I am, as many of you already know, a sometime martial artist.
There are a lot of reasons why people get into martial arts: self-defense, competition, exercise, confidence-building, etc. My interest is mainly in ancient weapons; trying to study martial arts is basically an outgrowth of that. That's not to say that the unarmed elements don't interest me - they do - but it does mean that what I'm looking for in a style/school/teacher is a bit unusual.
Complicating the issue is the simple, undeniable fact that I'm not a very good student. For me, martial arts are a hobby - one among several. I don't have a great screaming lot of free time just sitting around, begging to be used; so any classes I take get squeezed into my schedule along with everything else... and they usually get assigned about the same priority as writing. Since writing falls behind all the things I consider necessities - things like keeping my job, covering for my wife, being a good parent to my son - there isn't a lot of time left.
That would be fine, if it meant that I could set aside, say, two hours a week for classes. Unfortunately, my free time also tends to be erratic. Things come up, pieces of the schedule move around, people get sick, and sometimes we even have genuine emergencies. This is a serious problem for my writing, but it's even worse for my martial arts. Missing a single class doesn't seem like a terribly big deal, until you realize that it's your entire week's worth of study - and that the next time you return to class, you've effectively been gone for two weeks and everyone else has moved on to the next bit of the curriculum.
Study of the martial arts - like any other complex skill - requires repetition. To get that repetition, you need some combination of regular class attendance and practice outside of class. I have never (well, rarely) been able to manage to practice outside of class. That pretty much leaves class attendance, and I can manage that about once a week, on average. Most schools suggest that you need to attend at least twice a week (and regularly) if you want to make steady progress. Obviously, if you attend more, you'll learn faster. And if you attend less, you learn more slowly, but... well...
At twice a week*, you advance steadily if not quickly. You'd think that someone attending once a week would take twice as long to advance, but it's worse than that. Once you drop below twice a week, you tend to lose track of things between classes. You're not getting the benefits of repetition; you're essentially re-learning skills each time you come to class. So instead of twice as long, it takes three or four times as long.
And so but anyway, I'm looking for a new school. The reasons for this are twofold: first, the style I was studying doesn't include weapons; and second, that school is moving to a larger place, which happens to be rather further from my house.
This has led me, once again, to start looking for schools in my area. I'm looking for something that teaches, or at least includes, weapons; something reasonably nearby; something that offers enough classes at enough reasonable times that I have a decent chance of actually making it to class; and something that doesn't interfere too badly with my prior training. Should be easy, right?
Let me tell you, it'd be a lot easier if these places just answered their &*^$%# e-mail.
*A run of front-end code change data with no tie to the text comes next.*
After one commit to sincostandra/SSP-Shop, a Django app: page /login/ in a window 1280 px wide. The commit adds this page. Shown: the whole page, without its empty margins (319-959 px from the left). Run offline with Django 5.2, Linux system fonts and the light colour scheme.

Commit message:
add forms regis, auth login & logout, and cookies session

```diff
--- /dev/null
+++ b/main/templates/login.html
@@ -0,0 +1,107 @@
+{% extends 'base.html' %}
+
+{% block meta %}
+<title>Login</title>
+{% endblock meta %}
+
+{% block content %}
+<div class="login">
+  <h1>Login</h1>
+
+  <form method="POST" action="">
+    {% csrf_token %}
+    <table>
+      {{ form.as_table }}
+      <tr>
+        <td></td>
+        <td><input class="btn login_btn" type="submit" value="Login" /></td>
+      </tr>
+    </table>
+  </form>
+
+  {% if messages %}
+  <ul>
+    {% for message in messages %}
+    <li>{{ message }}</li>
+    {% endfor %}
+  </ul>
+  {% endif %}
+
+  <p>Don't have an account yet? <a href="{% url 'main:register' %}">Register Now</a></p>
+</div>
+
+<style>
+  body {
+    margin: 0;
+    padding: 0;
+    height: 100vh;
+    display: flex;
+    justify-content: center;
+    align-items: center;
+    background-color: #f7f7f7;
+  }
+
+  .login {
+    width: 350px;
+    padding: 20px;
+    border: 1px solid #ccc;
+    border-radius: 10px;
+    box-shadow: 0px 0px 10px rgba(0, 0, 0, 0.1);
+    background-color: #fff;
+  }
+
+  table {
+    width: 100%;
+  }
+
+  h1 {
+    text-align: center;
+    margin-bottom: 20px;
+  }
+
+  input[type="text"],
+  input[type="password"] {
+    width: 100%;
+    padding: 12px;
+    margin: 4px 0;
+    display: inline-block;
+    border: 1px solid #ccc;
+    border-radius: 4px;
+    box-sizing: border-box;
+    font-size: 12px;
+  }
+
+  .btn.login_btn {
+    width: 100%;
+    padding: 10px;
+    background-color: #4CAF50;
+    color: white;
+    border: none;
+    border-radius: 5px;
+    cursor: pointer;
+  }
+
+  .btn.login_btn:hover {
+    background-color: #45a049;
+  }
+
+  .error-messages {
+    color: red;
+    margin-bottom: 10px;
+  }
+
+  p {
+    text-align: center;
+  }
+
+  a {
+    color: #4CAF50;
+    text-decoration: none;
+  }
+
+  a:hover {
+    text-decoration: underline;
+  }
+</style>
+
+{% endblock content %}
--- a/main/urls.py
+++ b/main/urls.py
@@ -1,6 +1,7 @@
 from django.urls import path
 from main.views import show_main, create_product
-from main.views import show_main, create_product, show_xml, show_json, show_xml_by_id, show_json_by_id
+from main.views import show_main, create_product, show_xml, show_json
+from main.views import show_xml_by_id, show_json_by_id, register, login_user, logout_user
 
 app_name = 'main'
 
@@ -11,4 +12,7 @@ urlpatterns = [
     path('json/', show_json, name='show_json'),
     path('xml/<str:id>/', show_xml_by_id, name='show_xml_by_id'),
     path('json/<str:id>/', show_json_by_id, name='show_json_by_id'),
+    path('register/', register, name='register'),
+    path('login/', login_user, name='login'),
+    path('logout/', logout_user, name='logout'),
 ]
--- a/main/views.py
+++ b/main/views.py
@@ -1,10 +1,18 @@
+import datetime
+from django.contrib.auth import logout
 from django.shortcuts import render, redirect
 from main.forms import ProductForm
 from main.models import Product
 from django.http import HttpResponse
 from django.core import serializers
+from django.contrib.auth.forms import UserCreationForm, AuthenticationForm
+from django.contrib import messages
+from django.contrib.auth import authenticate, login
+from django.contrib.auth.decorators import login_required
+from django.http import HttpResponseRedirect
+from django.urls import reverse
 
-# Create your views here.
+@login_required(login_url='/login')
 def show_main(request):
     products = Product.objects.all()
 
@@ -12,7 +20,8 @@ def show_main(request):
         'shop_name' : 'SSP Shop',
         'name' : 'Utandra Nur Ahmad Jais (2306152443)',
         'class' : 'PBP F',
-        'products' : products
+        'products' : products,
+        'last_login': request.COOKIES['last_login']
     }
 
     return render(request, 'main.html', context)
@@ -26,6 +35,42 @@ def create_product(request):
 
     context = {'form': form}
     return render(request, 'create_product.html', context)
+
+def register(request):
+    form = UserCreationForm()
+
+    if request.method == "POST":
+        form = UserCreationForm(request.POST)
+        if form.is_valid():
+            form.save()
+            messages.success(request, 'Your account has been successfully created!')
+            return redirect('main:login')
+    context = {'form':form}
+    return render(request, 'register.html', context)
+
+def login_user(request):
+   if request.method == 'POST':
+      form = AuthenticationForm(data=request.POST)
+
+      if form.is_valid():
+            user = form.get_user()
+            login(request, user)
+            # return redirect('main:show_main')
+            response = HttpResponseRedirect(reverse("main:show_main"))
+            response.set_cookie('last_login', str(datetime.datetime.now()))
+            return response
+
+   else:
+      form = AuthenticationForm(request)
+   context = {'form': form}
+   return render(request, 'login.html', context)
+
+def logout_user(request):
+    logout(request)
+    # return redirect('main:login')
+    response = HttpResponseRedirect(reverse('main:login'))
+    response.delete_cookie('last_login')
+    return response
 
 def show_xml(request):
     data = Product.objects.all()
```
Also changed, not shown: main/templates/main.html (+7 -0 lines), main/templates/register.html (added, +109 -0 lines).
Of the various places I've tried to contact, the fastest response I received took a week and a half. I just got one back today that I swear took three weeks; I'd forgotten exactly what I asked them, and they didn't include the text of my inquiry in their response.
It's almost enough to drive me back to the SCA. Not quite, but almost.
Anyway, among the traditional schools in the area, I've narrowed it down to about half a dozen. They're mostly Chinese styles - Northern Praying Mantis, Wing Chun**, Long Fist - and one Japanese style, Aikido, thrown in for good measure. I need to do a little more searching: there are a few styles that actually start with weapons - Escrima, Kali, and others - but they're rarer and for some reason they don't tend to show up on general searches for Martial Arts. There are also some organizations devoted to the recreation of the traditional Western martial arts, such as the AEMMA and the ARMA; the last time I checked, they didn't have branches in my area, but it's been a few years and that could have changed.
All this would be a lot easier if I could just win the lottery and retire now...
* This is a bit arbitrary, and there are probably people who need more or less exposure than this; but it's a good rule of thumb in my experience.
** Wing Chun gets something of a bad rap among the MMA/UFC crowd, but for my needs it's not bad at all; it's actually the only style for which I have two schools on my list of places to visit. My only gripe with it is its limited selection of weapons.